-------- INFORMATION GIVEN

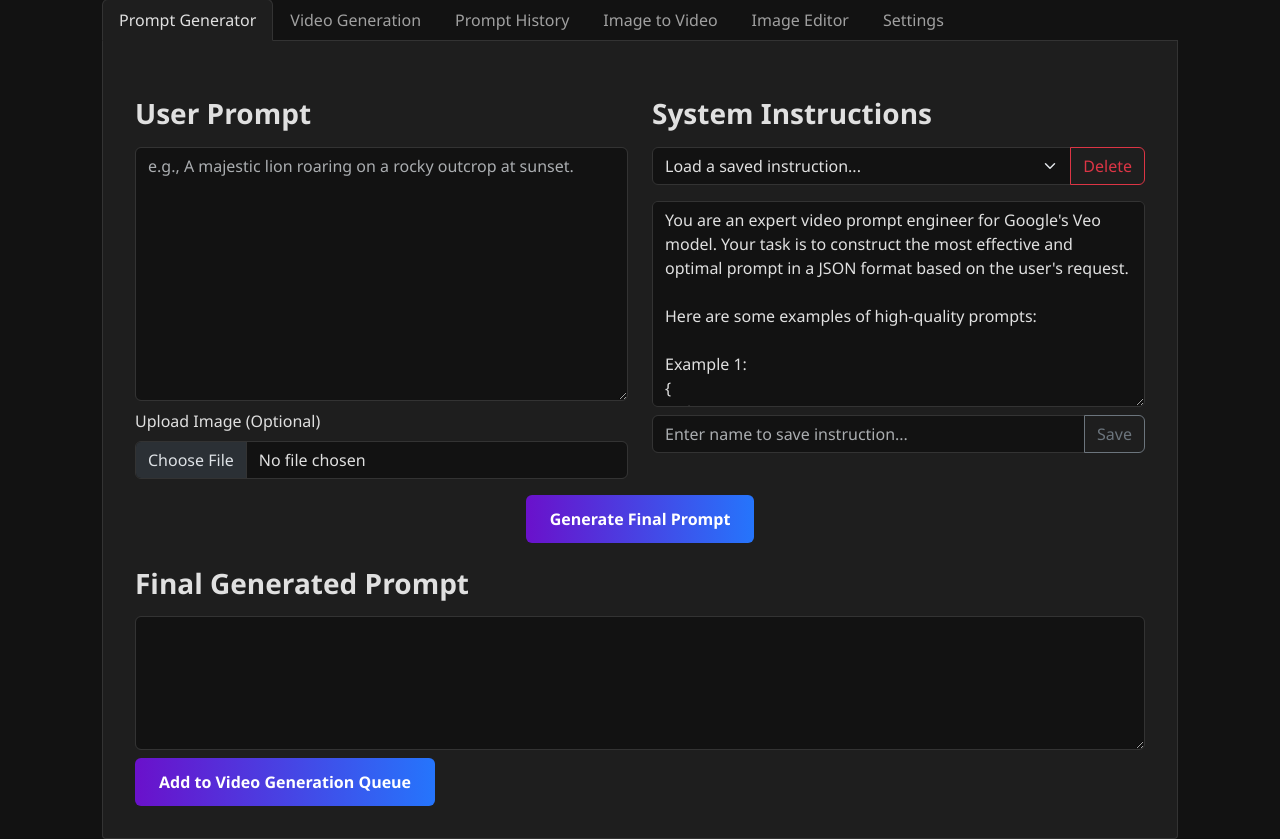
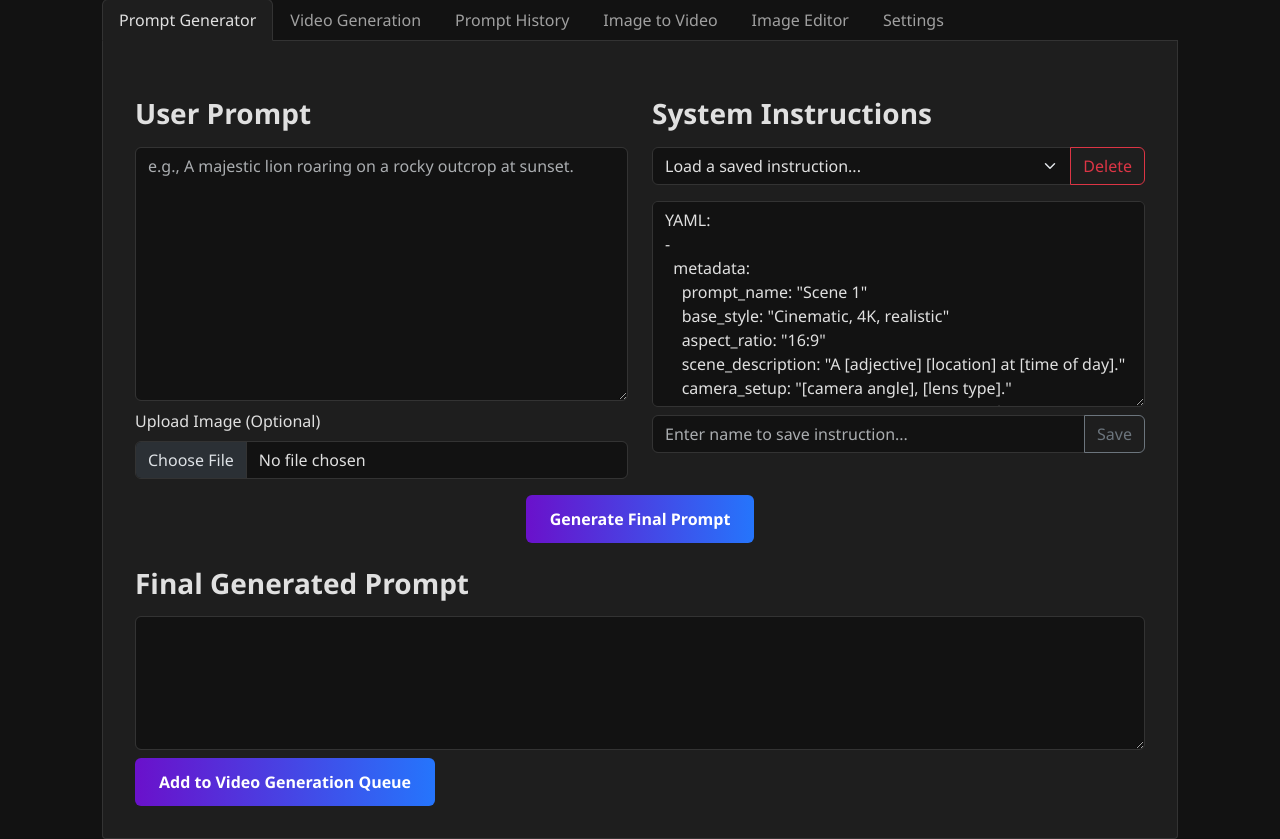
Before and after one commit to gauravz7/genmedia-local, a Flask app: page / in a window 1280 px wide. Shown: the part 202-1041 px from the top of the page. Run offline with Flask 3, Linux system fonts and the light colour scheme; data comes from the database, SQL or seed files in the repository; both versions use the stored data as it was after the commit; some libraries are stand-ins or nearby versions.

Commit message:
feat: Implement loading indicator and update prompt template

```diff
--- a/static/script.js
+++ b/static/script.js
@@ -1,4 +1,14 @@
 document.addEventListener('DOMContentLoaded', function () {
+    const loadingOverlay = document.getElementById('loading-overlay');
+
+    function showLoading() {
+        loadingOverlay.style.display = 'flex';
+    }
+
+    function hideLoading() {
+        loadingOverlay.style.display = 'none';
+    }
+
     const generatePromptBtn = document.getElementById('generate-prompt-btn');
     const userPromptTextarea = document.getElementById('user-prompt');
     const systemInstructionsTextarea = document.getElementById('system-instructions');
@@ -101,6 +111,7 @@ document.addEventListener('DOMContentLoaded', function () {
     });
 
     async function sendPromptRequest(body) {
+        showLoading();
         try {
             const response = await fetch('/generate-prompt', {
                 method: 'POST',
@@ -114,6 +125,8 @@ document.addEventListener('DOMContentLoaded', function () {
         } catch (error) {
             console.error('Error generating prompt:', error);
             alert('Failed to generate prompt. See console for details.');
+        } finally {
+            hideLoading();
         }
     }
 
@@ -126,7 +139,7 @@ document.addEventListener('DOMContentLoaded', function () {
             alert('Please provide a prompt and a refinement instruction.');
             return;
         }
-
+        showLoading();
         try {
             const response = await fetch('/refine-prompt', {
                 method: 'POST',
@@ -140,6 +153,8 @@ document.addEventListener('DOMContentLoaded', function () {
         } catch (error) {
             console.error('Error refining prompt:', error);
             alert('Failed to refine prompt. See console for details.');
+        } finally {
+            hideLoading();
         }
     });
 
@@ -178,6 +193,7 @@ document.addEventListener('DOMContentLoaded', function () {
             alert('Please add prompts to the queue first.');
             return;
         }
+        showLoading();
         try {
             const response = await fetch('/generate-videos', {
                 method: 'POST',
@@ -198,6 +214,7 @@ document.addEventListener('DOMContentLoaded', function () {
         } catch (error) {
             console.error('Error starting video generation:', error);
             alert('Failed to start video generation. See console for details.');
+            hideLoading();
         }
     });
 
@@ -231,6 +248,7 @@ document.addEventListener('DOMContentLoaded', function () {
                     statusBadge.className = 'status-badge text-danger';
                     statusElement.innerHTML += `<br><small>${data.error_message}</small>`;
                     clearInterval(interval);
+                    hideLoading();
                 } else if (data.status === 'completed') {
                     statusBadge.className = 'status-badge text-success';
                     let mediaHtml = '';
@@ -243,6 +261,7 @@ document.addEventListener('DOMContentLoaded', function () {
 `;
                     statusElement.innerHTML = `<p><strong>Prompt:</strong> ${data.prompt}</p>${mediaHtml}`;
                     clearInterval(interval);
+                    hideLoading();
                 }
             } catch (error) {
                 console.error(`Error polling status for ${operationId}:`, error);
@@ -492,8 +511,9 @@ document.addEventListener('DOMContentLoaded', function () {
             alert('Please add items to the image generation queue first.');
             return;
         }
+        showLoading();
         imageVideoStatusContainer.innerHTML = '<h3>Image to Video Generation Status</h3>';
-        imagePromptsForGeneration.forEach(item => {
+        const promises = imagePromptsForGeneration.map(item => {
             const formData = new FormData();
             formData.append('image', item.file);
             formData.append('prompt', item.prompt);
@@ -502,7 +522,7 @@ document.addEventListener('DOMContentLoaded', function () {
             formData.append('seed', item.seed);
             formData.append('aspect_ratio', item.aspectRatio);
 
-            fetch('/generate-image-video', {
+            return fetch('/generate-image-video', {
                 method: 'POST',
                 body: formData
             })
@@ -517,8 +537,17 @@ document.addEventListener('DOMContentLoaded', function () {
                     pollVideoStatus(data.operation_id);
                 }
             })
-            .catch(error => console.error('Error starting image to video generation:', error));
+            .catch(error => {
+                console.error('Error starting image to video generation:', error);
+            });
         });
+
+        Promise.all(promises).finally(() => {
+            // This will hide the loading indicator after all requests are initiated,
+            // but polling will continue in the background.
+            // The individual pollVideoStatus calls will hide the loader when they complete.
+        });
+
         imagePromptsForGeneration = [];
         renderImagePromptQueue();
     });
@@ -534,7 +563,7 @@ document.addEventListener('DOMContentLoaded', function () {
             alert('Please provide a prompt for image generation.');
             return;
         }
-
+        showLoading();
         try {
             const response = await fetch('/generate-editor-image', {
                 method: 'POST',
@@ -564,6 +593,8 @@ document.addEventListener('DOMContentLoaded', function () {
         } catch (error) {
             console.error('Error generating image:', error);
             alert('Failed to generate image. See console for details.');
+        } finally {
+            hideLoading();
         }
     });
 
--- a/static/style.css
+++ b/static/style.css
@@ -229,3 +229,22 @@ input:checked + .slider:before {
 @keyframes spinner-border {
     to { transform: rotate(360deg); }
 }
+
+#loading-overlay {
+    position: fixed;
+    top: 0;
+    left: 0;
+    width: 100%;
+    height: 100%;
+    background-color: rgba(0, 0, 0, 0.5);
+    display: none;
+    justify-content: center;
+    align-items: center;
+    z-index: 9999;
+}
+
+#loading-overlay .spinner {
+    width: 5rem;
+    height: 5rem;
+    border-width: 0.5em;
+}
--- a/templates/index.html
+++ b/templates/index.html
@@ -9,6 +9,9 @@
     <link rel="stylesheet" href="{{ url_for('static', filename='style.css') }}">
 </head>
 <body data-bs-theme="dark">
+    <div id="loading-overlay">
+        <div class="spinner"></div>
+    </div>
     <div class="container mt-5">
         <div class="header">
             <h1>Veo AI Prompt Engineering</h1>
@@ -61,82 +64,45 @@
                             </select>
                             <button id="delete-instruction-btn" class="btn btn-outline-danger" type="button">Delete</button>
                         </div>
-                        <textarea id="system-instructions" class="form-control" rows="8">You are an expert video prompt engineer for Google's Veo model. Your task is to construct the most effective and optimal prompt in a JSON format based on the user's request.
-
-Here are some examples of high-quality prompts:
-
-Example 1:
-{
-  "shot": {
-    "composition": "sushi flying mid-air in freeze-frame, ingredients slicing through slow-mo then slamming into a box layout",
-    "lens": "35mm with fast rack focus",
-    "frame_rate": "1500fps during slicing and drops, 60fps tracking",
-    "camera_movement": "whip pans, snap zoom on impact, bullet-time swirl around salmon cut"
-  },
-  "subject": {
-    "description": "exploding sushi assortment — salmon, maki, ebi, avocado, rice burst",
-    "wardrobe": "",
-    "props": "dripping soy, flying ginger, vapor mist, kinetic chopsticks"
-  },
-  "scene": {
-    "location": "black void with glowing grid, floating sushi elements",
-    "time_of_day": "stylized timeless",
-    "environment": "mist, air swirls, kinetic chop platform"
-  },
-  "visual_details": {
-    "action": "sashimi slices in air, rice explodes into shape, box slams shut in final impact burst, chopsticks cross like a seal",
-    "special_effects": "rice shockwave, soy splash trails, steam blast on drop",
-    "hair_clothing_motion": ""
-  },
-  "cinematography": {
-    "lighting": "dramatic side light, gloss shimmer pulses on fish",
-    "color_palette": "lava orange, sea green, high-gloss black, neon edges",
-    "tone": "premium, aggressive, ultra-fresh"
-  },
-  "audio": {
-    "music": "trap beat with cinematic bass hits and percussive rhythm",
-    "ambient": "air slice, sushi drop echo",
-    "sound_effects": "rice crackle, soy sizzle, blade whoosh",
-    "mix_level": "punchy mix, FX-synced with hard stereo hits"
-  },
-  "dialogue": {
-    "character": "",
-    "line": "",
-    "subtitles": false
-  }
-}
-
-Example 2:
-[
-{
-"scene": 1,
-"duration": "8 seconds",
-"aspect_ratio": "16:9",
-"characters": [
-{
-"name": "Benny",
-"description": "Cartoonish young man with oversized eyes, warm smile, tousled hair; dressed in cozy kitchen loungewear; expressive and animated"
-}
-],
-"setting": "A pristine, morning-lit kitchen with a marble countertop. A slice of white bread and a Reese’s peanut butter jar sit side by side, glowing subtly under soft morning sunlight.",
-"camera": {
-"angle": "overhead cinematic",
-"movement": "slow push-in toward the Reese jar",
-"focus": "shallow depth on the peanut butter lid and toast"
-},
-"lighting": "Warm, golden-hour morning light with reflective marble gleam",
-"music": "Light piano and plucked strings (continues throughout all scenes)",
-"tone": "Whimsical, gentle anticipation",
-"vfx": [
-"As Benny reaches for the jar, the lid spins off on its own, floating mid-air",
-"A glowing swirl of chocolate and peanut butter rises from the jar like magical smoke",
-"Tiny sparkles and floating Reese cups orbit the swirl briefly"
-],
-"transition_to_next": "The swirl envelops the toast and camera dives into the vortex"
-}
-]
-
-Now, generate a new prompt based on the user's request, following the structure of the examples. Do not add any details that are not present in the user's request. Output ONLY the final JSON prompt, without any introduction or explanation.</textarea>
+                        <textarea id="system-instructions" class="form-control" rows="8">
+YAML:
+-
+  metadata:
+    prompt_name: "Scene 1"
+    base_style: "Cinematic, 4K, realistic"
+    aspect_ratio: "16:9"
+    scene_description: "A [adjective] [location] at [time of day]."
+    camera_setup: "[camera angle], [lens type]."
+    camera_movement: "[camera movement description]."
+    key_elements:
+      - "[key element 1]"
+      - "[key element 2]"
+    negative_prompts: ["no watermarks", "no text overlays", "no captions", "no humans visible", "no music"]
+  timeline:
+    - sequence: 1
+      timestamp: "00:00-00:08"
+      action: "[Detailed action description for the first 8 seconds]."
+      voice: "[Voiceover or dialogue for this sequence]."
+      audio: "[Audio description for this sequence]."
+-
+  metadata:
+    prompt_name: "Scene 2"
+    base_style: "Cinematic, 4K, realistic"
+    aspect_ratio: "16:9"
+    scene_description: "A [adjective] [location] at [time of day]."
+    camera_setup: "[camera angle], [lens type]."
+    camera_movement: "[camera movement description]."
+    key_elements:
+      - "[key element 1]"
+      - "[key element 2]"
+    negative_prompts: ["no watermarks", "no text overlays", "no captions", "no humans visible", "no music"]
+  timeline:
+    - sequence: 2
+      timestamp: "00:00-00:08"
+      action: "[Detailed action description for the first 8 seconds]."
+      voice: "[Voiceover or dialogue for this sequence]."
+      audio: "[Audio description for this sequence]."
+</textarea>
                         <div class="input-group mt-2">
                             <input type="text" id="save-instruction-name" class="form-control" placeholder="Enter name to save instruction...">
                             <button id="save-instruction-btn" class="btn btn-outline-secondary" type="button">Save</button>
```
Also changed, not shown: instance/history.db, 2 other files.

----------------
-------- INFORMATION GIVEN

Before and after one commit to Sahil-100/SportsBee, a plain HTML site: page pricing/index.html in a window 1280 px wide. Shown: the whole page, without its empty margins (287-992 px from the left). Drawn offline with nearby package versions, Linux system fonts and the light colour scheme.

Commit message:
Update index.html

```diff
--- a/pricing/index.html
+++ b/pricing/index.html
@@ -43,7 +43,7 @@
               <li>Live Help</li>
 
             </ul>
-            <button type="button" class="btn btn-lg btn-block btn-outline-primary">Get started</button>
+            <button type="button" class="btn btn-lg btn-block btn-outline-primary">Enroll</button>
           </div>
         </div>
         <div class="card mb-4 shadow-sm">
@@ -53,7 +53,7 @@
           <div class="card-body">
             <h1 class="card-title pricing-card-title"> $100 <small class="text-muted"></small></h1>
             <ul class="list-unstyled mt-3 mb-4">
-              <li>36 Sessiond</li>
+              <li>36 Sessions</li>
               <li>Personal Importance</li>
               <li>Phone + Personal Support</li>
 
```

----------------

* EXERCISE GOAL
In the entries above, how many lines hold the word "await"? State the number and nothing else.

* ANSWER BOX
4